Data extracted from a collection
□ □ □ □ □ □ □

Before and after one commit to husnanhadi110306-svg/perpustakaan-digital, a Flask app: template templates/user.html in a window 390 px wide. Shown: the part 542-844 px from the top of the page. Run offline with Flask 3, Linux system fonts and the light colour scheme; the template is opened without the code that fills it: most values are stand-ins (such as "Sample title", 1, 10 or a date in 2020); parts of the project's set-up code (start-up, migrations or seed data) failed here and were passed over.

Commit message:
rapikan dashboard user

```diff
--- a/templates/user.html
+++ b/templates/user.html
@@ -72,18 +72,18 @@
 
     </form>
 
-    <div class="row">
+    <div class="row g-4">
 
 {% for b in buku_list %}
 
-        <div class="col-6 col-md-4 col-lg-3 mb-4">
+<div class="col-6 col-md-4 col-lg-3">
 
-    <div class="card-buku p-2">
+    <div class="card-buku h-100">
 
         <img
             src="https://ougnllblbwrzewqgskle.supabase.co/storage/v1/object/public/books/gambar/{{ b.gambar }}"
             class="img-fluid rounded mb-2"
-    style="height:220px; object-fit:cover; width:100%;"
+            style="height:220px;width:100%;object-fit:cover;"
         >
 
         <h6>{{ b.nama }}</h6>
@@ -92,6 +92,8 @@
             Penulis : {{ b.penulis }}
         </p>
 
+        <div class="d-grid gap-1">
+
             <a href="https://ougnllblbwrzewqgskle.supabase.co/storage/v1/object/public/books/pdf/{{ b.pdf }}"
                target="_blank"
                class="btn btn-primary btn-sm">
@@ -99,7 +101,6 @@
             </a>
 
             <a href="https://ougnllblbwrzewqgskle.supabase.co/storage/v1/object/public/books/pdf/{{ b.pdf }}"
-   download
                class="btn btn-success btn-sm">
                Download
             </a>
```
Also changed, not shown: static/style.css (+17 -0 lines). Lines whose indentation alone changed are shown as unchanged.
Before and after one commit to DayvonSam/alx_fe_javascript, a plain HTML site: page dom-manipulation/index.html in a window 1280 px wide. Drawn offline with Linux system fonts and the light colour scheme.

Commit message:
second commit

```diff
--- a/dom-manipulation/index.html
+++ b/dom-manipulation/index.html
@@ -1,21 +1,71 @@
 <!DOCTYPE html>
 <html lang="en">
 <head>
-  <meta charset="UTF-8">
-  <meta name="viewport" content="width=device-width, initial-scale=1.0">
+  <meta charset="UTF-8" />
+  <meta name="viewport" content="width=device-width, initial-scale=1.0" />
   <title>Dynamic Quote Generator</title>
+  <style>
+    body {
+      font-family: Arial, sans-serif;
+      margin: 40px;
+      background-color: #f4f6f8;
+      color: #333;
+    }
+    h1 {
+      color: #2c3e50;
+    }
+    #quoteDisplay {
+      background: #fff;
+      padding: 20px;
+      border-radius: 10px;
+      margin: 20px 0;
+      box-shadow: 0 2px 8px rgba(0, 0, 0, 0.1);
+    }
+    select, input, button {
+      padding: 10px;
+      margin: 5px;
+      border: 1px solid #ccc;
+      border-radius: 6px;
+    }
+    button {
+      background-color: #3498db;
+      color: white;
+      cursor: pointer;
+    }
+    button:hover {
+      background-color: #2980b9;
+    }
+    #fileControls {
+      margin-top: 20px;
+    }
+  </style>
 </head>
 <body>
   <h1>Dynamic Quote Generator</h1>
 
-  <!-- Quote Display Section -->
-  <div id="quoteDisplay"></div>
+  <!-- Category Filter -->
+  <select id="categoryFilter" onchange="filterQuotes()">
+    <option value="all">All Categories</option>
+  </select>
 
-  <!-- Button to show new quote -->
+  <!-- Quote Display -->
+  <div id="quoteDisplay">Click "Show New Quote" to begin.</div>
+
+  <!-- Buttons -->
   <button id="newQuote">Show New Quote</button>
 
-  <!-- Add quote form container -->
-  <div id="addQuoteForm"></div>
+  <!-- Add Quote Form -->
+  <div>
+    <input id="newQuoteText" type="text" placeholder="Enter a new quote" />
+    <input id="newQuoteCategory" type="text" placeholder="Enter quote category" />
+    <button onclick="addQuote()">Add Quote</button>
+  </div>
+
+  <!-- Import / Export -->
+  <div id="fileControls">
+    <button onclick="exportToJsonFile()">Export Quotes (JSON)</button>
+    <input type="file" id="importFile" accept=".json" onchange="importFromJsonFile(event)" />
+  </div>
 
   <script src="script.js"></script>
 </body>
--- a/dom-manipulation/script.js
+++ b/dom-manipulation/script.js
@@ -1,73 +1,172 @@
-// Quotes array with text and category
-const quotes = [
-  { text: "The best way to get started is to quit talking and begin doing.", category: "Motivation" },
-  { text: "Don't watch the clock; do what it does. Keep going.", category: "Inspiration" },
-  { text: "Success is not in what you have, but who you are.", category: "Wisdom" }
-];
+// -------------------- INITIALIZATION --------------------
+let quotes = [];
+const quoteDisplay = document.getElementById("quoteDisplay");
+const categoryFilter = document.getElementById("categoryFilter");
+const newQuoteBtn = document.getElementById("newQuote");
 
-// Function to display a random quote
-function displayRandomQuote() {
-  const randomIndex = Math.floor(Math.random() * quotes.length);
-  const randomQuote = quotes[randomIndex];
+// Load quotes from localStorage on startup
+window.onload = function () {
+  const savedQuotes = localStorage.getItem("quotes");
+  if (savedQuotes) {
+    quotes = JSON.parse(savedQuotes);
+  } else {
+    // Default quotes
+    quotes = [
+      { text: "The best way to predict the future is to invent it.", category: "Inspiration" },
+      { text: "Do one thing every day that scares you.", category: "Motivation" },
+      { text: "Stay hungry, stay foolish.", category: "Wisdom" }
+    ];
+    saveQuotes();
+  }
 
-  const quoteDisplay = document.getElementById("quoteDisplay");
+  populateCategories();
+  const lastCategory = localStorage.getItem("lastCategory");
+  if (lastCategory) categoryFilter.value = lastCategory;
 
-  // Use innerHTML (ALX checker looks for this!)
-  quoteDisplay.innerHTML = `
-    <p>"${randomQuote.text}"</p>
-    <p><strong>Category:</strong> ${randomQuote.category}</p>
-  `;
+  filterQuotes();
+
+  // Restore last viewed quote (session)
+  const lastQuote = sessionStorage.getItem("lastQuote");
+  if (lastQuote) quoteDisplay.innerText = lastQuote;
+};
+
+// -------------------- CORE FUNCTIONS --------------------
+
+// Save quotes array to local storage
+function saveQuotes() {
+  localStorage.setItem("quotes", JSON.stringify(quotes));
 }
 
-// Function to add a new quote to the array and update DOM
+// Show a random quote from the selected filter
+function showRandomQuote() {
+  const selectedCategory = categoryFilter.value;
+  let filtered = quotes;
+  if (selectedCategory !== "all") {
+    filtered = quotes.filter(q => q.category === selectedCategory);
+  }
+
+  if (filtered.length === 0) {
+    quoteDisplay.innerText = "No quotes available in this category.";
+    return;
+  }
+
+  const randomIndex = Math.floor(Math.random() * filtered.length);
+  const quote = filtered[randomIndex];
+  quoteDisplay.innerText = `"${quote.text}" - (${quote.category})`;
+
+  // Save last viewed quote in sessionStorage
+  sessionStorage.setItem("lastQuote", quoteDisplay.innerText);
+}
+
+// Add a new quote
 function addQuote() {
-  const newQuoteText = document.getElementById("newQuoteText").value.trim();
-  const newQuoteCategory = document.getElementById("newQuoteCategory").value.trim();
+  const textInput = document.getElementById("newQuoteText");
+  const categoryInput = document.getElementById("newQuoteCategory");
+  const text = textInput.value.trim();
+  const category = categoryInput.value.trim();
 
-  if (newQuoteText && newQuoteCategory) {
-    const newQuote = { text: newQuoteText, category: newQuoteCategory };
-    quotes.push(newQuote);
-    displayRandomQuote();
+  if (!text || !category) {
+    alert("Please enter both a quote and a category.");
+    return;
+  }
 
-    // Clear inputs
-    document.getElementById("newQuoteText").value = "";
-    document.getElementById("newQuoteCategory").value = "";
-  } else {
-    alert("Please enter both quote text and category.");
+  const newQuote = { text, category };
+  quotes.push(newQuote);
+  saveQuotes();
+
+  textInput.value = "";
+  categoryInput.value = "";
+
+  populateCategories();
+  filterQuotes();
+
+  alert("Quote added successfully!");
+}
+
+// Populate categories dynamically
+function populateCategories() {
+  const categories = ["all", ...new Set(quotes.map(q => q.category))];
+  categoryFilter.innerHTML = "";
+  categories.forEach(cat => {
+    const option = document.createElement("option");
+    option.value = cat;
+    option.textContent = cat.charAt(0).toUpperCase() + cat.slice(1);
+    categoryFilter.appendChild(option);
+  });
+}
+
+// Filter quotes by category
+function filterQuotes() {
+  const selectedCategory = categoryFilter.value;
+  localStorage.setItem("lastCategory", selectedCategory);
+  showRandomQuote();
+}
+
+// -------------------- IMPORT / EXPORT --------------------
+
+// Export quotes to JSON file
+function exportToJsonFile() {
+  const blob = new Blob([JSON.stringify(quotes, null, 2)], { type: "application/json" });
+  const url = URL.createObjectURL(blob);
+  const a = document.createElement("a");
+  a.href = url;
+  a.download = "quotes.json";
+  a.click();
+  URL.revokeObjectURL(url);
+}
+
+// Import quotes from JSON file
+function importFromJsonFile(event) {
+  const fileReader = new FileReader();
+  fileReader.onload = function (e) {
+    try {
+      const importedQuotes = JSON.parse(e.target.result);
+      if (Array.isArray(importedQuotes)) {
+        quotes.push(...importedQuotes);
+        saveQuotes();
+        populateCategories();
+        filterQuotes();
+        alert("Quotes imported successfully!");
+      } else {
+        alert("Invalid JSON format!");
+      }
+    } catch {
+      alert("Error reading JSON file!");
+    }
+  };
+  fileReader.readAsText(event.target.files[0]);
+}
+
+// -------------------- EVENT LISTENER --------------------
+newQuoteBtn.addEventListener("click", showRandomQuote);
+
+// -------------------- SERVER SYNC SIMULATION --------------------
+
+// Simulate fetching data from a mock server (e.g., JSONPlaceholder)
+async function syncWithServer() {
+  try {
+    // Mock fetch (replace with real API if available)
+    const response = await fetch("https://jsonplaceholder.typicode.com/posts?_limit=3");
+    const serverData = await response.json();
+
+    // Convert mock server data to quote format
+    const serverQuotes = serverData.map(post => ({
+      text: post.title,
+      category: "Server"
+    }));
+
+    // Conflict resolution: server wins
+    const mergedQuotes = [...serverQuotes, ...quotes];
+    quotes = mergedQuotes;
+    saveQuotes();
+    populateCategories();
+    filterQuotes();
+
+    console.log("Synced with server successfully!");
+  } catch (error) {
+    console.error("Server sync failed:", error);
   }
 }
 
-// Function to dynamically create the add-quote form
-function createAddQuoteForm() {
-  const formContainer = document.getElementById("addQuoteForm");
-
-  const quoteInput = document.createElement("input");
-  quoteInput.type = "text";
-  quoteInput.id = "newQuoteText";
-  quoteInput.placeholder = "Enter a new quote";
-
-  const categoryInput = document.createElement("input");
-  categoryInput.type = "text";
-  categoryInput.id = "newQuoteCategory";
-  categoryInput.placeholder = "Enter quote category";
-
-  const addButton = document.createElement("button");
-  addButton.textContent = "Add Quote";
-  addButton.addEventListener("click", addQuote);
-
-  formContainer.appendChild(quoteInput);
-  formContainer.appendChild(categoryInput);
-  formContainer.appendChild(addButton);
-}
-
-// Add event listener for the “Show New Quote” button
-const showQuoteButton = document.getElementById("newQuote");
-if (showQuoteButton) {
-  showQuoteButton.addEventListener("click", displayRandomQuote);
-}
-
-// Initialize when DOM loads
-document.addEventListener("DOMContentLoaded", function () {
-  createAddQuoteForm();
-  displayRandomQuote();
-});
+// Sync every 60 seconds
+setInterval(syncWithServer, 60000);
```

□ □ □ □ □ □ □

Task instructions – In the entries above, copy each line that contains the string "alert".

Task solution –
+    alert("Please enter both a quote and a category.");
-    alert("Please enter both quote text and category.");
+  alert("Quote added successfully!");
+        alert("Quotes imported successfully!");
+        alert("Invalid JSON format!");
+      alert("Error reading JSON file!");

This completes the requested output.